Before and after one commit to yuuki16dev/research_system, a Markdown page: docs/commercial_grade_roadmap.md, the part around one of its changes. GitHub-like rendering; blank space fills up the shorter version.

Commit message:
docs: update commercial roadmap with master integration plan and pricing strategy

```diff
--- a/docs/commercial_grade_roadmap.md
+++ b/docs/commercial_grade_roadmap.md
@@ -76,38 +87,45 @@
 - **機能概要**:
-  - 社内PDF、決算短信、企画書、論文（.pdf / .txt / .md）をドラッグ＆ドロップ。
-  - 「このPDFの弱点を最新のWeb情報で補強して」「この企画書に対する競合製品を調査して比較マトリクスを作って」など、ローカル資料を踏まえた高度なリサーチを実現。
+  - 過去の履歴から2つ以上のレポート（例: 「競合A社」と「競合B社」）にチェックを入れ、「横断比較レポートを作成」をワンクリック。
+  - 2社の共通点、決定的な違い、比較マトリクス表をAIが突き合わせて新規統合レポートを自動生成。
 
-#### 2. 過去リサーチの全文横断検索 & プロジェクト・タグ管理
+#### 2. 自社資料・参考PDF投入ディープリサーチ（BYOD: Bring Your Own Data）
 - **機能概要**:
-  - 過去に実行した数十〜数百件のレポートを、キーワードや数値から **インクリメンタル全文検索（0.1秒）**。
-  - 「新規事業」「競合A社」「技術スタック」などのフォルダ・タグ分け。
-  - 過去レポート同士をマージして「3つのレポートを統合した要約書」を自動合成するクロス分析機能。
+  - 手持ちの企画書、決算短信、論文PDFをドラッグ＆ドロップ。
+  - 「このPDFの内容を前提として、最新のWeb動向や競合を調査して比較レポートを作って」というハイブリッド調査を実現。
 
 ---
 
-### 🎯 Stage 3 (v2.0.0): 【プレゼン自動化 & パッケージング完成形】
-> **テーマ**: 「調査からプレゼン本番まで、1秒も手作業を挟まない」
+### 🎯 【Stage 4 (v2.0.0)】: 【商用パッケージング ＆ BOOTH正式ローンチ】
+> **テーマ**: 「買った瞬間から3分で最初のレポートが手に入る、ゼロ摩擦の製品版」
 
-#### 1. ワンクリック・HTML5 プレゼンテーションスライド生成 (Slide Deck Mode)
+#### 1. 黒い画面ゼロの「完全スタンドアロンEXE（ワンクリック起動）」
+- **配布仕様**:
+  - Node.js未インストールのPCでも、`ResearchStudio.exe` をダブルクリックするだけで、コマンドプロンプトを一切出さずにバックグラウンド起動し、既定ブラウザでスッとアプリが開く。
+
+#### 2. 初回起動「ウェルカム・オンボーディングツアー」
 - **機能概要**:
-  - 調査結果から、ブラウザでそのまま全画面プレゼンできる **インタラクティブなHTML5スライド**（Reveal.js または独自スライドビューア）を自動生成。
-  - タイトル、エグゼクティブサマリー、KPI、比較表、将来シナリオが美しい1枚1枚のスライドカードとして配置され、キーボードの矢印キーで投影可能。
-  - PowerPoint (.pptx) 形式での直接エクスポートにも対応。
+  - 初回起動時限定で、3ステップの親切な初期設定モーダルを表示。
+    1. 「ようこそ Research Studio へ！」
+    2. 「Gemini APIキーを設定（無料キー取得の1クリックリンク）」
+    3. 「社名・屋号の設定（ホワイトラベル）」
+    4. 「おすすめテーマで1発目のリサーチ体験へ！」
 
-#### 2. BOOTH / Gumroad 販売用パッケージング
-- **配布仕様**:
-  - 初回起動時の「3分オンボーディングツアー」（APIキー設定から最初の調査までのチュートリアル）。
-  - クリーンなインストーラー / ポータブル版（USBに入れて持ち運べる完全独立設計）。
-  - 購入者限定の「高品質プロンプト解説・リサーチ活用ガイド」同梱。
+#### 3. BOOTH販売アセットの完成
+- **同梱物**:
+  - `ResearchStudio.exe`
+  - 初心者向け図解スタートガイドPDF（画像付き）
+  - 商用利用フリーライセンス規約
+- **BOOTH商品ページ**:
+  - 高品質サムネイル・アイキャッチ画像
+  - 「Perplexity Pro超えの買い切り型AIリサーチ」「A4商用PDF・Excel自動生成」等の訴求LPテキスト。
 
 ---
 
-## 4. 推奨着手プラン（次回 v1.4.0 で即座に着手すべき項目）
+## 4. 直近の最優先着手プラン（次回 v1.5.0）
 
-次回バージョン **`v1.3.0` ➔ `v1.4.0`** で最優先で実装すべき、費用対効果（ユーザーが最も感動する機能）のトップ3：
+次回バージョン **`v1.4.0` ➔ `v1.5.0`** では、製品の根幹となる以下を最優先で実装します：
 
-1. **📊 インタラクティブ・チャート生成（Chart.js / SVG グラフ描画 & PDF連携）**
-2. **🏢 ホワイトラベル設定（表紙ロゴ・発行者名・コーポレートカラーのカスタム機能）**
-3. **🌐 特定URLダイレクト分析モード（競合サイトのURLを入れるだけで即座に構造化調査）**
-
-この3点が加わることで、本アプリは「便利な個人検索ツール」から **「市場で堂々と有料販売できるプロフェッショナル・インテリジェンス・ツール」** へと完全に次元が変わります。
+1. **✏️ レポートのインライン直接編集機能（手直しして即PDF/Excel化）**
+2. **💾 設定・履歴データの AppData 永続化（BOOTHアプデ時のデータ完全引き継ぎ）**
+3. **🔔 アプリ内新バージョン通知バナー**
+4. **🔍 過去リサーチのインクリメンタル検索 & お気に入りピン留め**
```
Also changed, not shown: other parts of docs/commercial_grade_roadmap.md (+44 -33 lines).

• • • •

The problem: The answer must consist of every line from the records above that holds "docs".

Answer box:
Before and after one commit to yuuki16dev/research_system, a Markdown page: docs/commercial_grade_roadmap.md, the part around one of its changes. GitHub-like rendering; blank space fills up the shorter version.
docs: update commercial roadmap with master integration plan and pricing strategy
--- a/docs/commercial_grade_roadmap.md
+++ b/docs/commercial_grade_roadmap.md
Also changed, not shown: other parts of docs/commercial_grade_roadmap.md (+44 -33 lines).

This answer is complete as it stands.